There is probably no single tip that improves the chance of success with tropical fish than, Avoid Stress.” When fish have to deal with stressful conditions, they can quickly lose vitality and become more susceptible to infection or other illness. Here are some common sources of stress:
- Changes in water temperature. A drop of more than 3 degrees fahrenheit over a 24 hour period often weakens fishes’ resistance to the common parasite, “ich.” A good quality, well maintained heater is a lifesaver.
- Changes in pH. Rapid changes in pH can cause irritation, even if within the “acceptable” range of that species. When transferring fish or adding pH adjusters, avoid a shift of more than .5 (e.g. from 7.5 to 7.0) in a 24 hour period.
- Changes in salinity (saltwater). Marine fish and invertebrates achieve a sort of balance between the water inside and outside of their bodies. A sudden change of .005 (e.g., from 1.025 to 1.020) can cause instant death in certain shrimps, and stress in other organisms.
- Ammonia/nitrite toxicity. Mostly a problem during the “break-in” cycle, high ammonia levels can cause considerable damage to gills and nitrites reduce the blood’s ability to carry oxygen. See our other articles on New Tank Syndrome.
- Inadequate aeration. Would you feel comfortable if the air around you contained only half as much oxygen in it as it should? This is a very real concern in aquariums. Keep the bubbling and surface agitation cranking and don’t overcrowd the aquarium with too many oxygen-sucking critters.
- Rough handling. Carelessly netting and bagging fish can not only injure them visibly, but chemicals they produce while in a state of panic can harm them as well. Be patient and careful.

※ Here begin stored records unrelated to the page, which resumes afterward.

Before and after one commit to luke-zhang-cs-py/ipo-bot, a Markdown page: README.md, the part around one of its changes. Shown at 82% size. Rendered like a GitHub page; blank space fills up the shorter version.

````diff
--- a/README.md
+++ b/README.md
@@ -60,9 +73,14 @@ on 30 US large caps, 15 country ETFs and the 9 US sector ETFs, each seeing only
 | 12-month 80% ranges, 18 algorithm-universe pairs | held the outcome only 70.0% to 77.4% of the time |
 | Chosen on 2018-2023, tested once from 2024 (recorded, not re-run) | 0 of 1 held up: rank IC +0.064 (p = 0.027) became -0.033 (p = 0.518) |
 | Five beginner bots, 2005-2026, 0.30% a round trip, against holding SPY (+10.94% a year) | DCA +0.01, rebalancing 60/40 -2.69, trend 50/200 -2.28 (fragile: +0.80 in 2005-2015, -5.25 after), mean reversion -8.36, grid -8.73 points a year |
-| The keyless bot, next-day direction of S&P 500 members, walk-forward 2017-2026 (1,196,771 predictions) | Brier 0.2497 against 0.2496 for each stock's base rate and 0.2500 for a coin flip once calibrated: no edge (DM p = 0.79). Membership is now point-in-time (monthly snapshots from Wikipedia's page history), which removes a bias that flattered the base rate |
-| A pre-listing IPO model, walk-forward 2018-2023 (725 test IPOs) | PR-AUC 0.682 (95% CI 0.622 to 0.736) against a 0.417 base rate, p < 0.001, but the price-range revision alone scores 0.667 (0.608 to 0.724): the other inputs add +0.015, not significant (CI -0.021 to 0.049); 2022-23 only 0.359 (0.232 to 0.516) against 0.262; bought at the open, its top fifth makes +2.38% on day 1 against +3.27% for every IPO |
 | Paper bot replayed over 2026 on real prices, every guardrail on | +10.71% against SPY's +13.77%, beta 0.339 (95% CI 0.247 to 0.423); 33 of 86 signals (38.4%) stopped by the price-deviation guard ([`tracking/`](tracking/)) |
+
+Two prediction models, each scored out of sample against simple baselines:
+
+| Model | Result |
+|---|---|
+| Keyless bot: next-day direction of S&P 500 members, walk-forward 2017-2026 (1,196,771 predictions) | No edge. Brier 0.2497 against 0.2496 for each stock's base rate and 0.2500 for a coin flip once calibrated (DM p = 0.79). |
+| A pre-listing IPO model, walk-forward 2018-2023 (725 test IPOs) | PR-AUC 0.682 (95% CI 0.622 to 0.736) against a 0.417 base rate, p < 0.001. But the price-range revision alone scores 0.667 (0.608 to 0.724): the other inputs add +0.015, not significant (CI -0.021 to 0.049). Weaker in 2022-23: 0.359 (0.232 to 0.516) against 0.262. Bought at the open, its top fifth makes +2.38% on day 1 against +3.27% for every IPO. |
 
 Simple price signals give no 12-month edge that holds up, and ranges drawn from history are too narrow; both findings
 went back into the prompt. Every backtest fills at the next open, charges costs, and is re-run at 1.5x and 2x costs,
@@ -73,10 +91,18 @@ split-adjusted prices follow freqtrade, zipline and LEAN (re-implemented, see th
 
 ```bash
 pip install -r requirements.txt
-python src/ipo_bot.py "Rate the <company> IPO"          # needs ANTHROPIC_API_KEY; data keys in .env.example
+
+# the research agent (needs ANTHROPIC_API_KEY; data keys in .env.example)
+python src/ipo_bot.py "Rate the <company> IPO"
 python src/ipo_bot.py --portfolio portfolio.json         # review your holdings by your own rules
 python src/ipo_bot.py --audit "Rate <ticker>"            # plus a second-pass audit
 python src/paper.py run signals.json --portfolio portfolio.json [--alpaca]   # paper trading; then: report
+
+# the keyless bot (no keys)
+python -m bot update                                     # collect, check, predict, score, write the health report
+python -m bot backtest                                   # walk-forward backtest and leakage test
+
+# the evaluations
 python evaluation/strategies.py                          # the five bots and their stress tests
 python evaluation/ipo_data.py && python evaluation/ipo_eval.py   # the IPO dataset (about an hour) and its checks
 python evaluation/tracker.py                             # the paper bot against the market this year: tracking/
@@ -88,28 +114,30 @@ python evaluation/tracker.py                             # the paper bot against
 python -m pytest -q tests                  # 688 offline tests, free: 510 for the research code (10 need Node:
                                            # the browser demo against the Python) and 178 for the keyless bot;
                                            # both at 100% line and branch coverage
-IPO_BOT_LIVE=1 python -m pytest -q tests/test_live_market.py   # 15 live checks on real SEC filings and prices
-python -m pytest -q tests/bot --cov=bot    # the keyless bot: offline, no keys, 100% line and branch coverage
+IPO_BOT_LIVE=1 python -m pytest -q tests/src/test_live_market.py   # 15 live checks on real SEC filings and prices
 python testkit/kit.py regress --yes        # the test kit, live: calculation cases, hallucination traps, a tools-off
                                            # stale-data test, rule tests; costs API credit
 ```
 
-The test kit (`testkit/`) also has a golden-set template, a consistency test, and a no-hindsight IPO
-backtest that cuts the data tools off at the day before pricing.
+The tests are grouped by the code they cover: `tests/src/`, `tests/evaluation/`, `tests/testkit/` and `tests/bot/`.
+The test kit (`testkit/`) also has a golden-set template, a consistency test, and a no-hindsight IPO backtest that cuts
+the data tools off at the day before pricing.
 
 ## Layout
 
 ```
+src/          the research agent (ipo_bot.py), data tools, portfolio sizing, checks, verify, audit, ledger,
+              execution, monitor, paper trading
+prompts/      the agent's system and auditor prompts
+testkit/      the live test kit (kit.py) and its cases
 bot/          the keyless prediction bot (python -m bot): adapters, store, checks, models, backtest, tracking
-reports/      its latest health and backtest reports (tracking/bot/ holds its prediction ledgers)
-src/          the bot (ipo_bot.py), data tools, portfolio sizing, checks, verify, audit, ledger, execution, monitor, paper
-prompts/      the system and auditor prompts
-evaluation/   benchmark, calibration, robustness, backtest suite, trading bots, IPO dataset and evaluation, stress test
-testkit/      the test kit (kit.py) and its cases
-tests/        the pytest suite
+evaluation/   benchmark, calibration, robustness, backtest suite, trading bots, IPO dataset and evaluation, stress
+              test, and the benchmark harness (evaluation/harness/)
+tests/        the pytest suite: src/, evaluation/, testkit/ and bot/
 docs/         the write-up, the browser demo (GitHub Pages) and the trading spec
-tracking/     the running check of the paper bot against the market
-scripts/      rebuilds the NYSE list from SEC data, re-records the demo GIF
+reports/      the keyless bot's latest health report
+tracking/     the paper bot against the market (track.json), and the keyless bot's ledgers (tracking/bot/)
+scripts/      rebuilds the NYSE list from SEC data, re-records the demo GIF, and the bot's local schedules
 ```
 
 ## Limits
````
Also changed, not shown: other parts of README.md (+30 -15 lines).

- Aggression. A fish that is continually harassed or even just intimidated by its tankmates will inevitably lose its resistance to disease – and may even infect others on its way out!
“Tip of the week” appeared regularly in 1999 and 2000.